Apart from the pictures, every entry should be reproduced exactly.

══════════

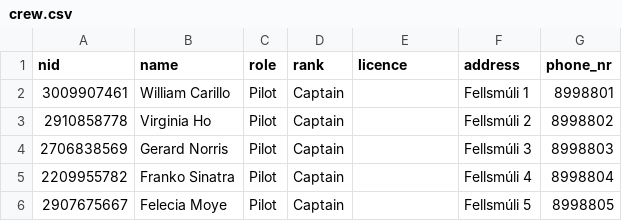
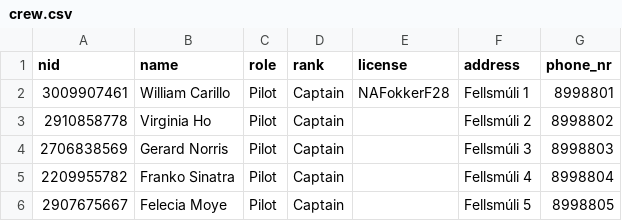
Before and after one commit to riko-efendi/NaN-Air-H7, a CSV file: _PROJECT/files/crew.csv, drawn as a sheet; only a part is shown.

Commit message:
Fixed view pilots by license

```diff
--- a/_PROJECT/files/crew.csv
+++ b/_PROJECT/files/crew.csv
@@ -1,3 +1,3 @@
-nid,name,role,rank,licence,address,phone_nr,
-3009907461,William Carillo,Pilot,Captain,,Fellsmúli 1,8998801,
+nid,name,role,rank,license,address,phone_nr,
+3009907461,William Carillo,Pilot,Captain,NAFokkerF28,Fellsmúli 1,8998801,
 2910858778,Virginia Ho,Pilot,Captain,,Fellsmúli 2,8998802,
```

══════════

| Response area |
Before and after one commit to riko-efendi/NaN-Air-H7, a CSV file: _PROJECT/files/crew.csv, drawn as a sheet; only a part is shown.

Commit message:
Fixed view pilots by license

```diff
--- a/_PROJECT/files/crew.csv
+++ b/_PROJECT/files/crew.csv
@@ -1,3 +1,3 @@
-nid,name,role,rank,licence,address,phone_nr,
-3009907461,William Carillo,Pilot,Captain,,Fellsmúli 1,8998801,
+nid,name,role,rank,license,address,phone_nr,
+3009907461,William Carillo,Pilot,Captain,NAFokkerF28,Fellsmúli 1,8998801,
 2910858778,Virginia Ho,Pilot,Captain,,Fellsmúli 2,8998802,
```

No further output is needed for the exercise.